Work order: Count lines holding the string "commits" in the data that follows. Reply with one number only.
********************
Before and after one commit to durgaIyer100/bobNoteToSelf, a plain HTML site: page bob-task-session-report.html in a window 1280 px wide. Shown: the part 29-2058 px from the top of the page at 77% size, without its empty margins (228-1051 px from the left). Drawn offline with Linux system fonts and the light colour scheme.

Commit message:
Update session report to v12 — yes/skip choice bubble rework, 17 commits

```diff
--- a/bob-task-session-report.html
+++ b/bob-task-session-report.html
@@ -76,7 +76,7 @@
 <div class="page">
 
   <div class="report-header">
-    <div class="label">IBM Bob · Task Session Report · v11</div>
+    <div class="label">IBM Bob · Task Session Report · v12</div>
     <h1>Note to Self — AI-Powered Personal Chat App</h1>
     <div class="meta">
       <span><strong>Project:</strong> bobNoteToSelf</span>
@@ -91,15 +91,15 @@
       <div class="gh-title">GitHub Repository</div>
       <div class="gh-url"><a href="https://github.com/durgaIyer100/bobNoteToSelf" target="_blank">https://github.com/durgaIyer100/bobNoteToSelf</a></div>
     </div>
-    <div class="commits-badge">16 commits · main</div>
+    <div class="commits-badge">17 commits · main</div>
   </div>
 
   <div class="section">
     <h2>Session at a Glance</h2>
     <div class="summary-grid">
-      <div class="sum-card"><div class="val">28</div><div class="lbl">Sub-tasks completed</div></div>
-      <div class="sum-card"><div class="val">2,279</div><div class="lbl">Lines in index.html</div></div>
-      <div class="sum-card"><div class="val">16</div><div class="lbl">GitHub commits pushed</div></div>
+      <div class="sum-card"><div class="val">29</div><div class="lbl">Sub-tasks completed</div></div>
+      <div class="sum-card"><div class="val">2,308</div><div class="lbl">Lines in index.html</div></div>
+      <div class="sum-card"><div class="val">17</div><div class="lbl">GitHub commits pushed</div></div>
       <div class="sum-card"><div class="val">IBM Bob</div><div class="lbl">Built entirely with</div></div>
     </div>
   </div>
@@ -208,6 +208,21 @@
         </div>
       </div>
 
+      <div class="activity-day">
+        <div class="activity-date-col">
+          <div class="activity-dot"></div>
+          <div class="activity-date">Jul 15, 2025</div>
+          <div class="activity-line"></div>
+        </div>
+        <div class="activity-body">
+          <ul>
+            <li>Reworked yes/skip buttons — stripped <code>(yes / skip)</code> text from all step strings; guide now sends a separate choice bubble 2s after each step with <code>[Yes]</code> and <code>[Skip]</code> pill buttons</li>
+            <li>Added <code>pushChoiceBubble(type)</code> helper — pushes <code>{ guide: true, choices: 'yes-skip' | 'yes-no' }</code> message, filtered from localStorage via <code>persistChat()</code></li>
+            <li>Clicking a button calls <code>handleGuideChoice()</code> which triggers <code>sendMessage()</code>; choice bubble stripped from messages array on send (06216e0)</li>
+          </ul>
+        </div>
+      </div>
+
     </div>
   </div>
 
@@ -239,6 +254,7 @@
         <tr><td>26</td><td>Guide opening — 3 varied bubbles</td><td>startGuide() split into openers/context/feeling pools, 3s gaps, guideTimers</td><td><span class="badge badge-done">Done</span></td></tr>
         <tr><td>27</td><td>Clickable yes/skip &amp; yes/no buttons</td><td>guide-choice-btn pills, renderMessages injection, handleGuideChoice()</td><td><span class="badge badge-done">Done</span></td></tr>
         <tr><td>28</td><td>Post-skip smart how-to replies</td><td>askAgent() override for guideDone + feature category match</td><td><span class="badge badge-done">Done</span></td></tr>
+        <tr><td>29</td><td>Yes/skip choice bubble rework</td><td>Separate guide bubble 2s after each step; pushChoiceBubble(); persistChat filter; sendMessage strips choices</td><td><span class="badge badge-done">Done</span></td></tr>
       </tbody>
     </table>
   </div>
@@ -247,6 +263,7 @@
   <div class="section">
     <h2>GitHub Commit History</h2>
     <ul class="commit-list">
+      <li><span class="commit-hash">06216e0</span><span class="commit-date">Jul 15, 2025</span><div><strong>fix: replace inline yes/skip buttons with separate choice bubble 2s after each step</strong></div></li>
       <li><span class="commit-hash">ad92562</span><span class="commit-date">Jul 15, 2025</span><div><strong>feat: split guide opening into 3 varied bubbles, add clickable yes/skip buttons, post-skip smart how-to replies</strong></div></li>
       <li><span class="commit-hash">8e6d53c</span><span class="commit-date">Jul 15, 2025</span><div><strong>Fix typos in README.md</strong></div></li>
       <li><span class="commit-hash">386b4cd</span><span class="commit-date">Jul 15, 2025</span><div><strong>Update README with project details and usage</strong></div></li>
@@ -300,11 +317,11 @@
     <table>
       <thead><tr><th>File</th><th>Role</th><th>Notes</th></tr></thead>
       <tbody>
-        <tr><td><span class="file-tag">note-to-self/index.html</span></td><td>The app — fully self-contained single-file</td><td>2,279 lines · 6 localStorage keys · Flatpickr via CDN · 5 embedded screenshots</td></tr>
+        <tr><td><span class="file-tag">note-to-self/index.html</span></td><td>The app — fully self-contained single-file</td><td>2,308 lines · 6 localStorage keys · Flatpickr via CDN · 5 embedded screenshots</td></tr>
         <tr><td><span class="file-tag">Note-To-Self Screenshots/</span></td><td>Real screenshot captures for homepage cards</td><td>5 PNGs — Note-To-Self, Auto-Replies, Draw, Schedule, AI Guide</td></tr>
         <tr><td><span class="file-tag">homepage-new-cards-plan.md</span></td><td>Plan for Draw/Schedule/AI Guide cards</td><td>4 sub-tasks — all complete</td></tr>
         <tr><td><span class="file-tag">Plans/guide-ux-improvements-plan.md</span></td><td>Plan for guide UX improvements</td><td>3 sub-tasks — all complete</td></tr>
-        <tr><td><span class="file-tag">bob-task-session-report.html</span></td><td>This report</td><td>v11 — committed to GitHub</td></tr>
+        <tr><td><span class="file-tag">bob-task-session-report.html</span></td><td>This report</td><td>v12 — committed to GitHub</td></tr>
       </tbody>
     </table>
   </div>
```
********************
Answer space: 5